#### Provided material ####

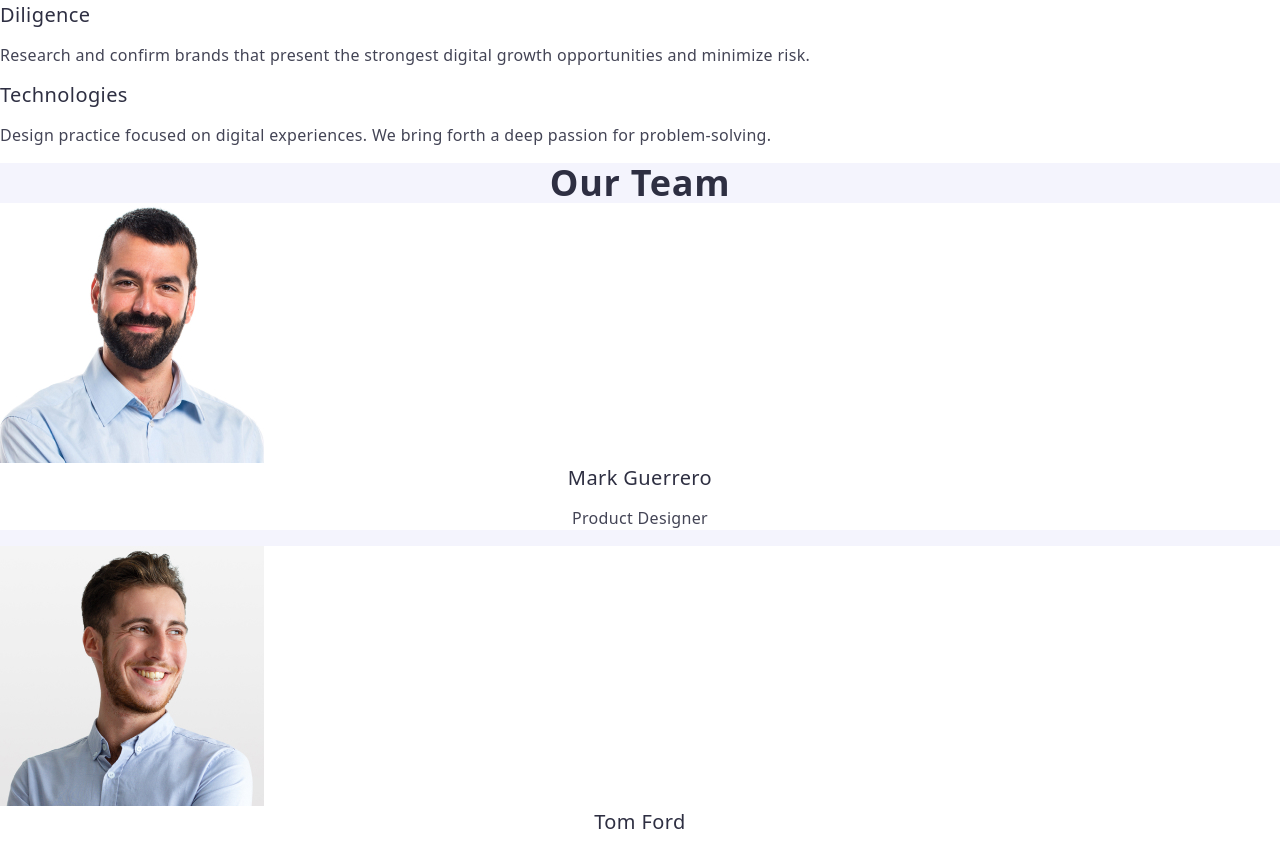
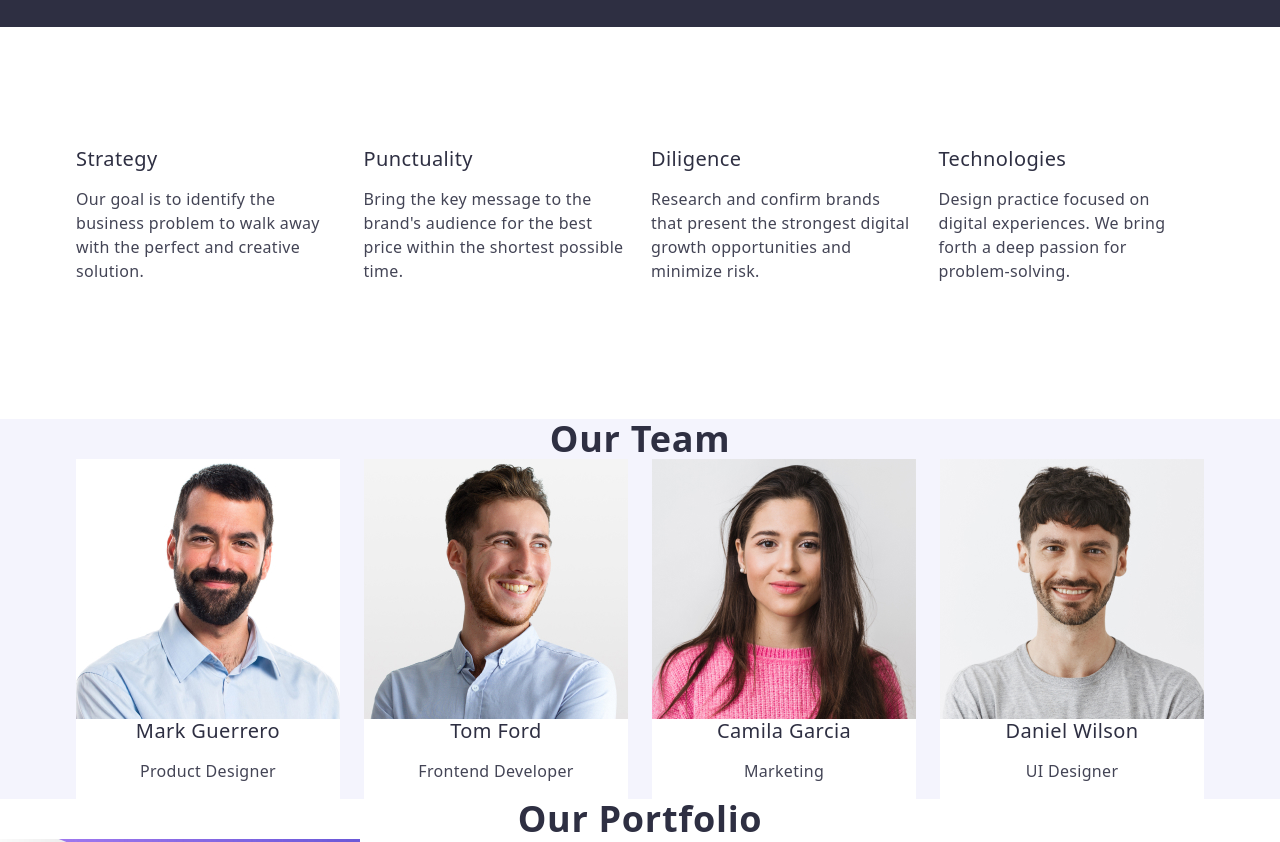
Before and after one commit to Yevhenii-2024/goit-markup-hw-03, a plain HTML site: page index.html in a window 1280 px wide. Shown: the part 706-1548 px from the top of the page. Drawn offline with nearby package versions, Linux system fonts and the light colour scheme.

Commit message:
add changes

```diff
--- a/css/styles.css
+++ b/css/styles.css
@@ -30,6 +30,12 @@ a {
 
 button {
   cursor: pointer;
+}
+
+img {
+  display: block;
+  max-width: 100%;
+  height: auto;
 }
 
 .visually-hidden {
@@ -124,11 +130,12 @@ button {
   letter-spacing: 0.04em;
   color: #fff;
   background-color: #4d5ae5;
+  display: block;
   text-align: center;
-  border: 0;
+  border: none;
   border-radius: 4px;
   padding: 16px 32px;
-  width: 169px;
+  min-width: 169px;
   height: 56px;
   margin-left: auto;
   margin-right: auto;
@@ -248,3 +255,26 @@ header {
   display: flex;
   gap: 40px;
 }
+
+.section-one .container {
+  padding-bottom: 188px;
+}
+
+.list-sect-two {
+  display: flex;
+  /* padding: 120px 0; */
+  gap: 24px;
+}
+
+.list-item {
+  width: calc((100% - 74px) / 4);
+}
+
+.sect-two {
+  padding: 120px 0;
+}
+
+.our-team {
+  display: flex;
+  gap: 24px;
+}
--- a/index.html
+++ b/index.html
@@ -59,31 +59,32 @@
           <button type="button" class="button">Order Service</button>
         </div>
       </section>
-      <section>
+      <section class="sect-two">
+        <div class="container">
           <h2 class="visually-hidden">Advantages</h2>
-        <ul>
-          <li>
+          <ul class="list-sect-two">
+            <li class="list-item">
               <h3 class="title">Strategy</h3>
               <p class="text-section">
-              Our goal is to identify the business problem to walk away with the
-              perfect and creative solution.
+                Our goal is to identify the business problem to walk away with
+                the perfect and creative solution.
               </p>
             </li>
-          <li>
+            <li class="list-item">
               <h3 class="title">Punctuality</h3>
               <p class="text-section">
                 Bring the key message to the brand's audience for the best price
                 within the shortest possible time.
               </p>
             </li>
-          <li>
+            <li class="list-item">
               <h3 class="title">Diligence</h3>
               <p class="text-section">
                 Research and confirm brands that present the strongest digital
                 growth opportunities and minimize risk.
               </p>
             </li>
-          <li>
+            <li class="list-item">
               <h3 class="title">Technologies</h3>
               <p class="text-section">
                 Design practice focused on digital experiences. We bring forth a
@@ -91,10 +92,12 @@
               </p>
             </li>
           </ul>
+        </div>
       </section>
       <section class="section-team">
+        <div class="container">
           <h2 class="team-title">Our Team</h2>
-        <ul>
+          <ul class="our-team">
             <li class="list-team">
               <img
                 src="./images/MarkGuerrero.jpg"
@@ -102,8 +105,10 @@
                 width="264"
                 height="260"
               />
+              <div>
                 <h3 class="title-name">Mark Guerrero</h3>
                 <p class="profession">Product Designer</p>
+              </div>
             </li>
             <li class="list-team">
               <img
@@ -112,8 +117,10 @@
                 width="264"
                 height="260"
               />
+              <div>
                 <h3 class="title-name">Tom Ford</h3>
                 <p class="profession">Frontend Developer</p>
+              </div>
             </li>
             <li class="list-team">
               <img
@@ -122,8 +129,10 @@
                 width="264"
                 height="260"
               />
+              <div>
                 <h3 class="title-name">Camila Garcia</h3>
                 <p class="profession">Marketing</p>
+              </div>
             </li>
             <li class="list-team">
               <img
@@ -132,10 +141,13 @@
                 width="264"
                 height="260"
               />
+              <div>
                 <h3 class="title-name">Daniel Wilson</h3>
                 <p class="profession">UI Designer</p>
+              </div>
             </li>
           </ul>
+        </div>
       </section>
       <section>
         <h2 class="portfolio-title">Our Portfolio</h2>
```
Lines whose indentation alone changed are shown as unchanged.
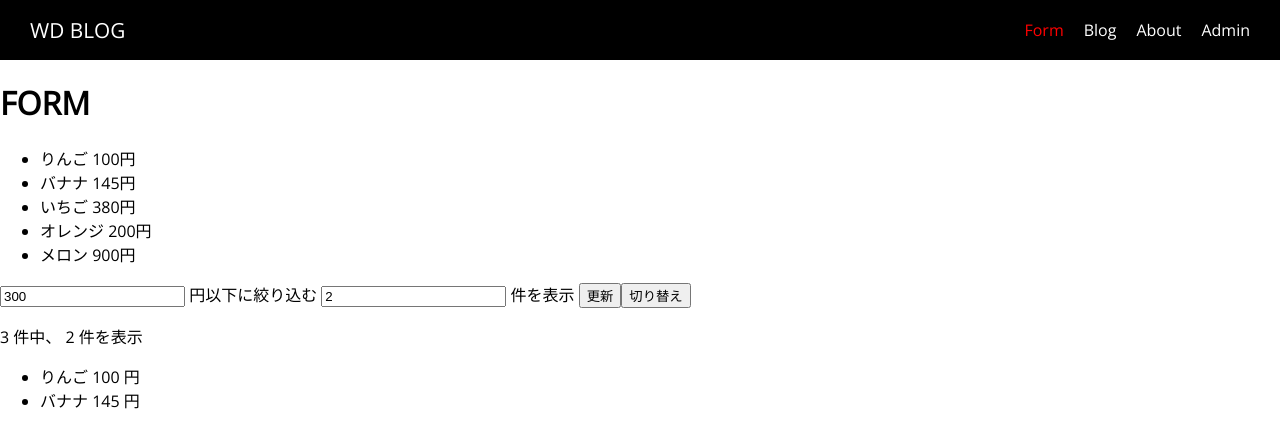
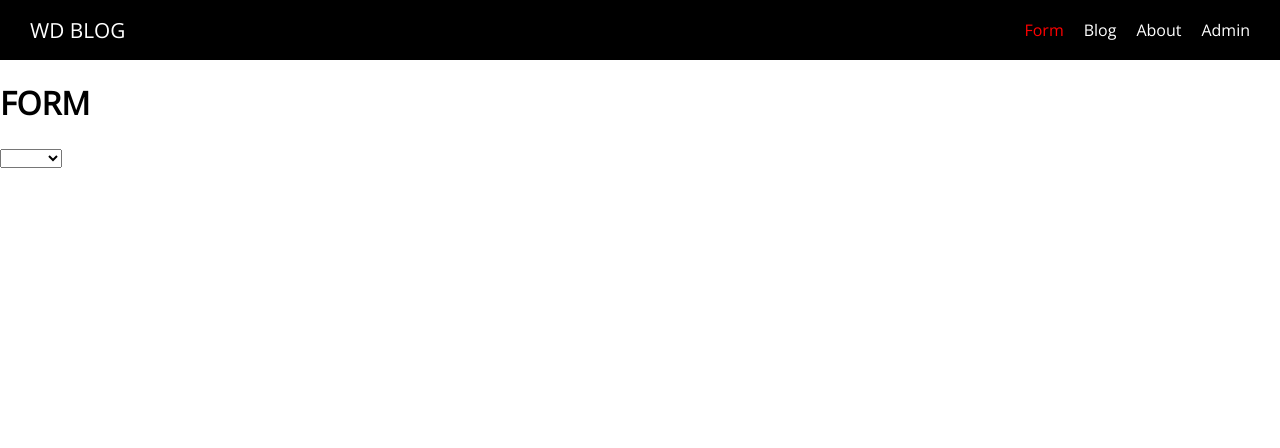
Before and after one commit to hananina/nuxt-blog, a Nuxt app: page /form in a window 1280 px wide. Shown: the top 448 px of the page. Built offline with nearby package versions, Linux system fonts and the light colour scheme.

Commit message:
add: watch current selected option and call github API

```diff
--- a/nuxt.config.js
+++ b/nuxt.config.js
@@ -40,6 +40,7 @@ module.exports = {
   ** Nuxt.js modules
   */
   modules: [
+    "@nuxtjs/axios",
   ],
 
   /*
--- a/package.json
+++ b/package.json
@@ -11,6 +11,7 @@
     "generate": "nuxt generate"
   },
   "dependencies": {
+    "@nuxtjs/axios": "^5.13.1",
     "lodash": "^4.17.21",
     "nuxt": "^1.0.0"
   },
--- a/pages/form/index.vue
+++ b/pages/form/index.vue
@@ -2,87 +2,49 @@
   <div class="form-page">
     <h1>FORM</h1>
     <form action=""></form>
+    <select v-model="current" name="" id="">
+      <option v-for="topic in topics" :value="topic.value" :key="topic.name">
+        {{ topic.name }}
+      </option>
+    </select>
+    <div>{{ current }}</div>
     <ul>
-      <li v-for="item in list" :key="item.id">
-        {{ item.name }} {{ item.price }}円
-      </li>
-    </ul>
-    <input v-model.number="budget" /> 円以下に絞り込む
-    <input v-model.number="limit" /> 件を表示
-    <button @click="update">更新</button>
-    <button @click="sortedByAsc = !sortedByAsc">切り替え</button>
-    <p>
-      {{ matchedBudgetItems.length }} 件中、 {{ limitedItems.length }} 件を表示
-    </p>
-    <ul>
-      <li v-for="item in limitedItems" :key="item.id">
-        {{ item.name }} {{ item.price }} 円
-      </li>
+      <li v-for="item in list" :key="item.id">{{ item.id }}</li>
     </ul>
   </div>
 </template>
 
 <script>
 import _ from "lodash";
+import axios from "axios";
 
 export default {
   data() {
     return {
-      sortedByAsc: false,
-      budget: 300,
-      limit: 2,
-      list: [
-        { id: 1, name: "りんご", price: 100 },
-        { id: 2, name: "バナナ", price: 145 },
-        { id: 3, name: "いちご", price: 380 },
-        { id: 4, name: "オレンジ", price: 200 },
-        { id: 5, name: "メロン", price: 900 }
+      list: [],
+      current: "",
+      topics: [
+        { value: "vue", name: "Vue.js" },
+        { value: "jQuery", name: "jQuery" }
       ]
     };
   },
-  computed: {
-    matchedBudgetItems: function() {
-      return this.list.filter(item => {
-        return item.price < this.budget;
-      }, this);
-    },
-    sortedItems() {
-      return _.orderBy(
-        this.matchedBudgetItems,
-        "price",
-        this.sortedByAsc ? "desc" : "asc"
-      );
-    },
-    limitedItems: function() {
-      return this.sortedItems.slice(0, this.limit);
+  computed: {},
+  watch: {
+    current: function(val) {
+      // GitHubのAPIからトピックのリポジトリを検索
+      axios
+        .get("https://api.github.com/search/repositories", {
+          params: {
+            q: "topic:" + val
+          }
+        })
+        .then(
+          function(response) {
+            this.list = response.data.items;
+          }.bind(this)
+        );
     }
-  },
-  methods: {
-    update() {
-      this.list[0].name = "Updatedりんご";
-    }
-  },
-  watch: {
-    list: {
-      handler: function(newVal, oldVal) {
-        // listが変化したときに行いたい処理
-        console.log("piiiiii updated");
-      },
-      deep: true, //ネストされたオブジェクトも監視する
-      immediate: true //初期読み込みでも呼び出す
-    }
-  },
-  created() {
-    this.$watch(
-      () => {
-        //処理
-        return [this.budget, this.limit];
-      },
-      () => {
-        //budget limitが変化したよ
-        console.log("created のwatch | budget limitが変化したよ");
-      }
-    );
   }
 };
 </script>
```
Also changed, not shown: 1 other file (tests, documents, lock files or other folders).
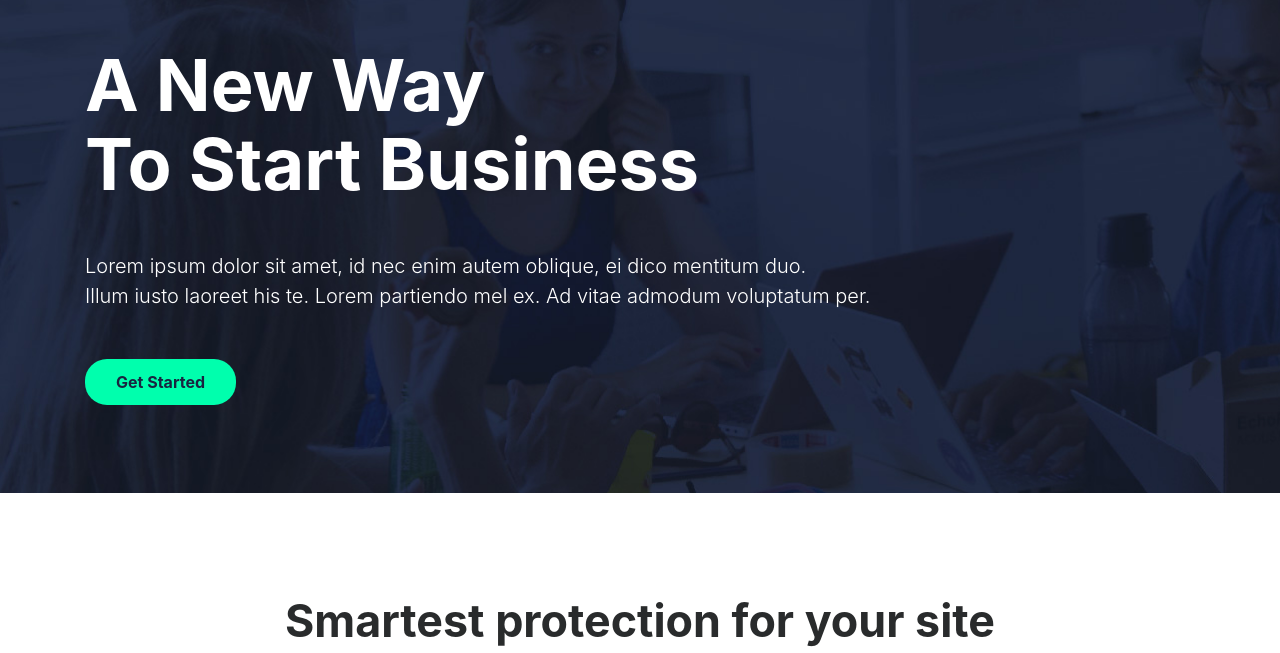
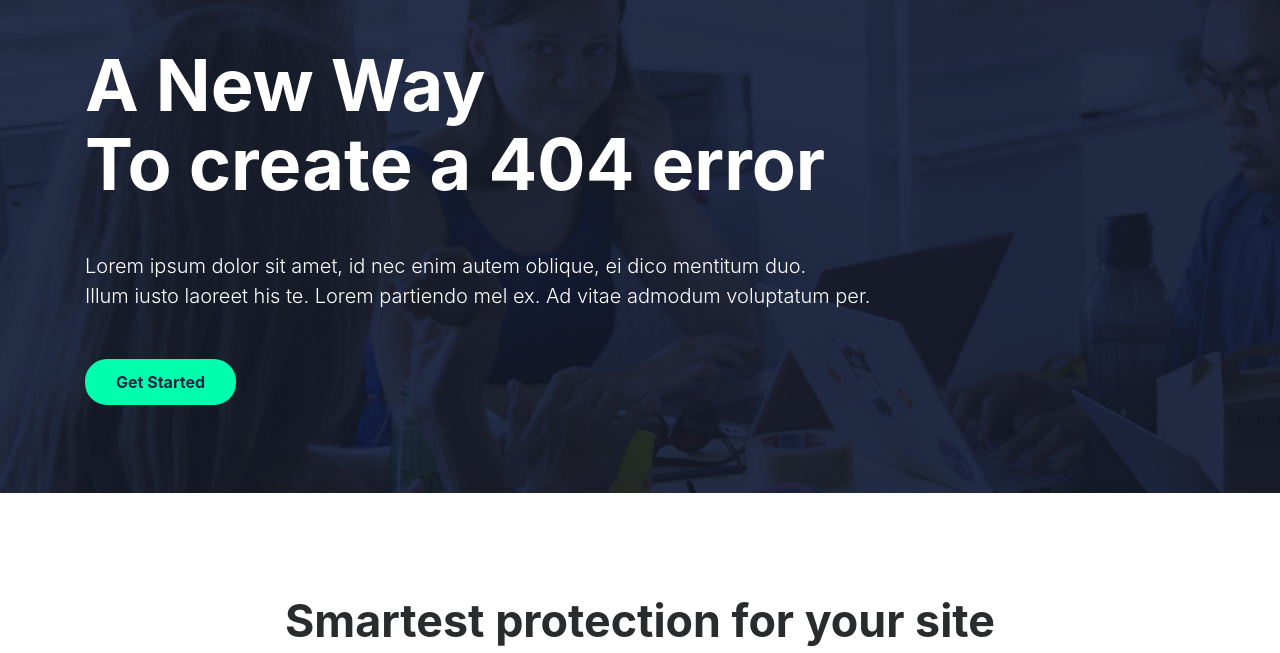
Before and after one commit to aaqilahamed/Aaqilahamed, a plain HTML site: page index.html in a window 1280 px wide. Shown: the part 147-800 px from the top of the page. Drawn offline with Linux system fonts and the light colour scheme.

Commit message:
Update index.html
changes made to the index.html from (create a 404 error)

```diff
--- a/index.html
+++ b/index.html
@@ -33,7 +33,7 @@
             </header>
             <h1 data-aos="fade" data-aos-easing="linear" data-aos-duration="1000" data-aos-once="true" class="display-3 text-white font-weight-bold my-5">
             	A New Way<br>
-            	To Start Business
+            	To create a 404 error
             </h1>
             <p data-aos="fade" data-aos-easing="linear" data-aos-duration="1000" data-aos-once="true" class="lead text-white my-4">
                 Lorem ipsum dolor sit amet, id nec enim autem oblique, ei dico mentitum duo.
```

####

> [Exercise]: In the lines above, find the word "hidden" and copy each line that contains it.

> [Answer to this problem]:
 .visually-hidden {
           <h2 class="visually-hidden">Advantages</h2>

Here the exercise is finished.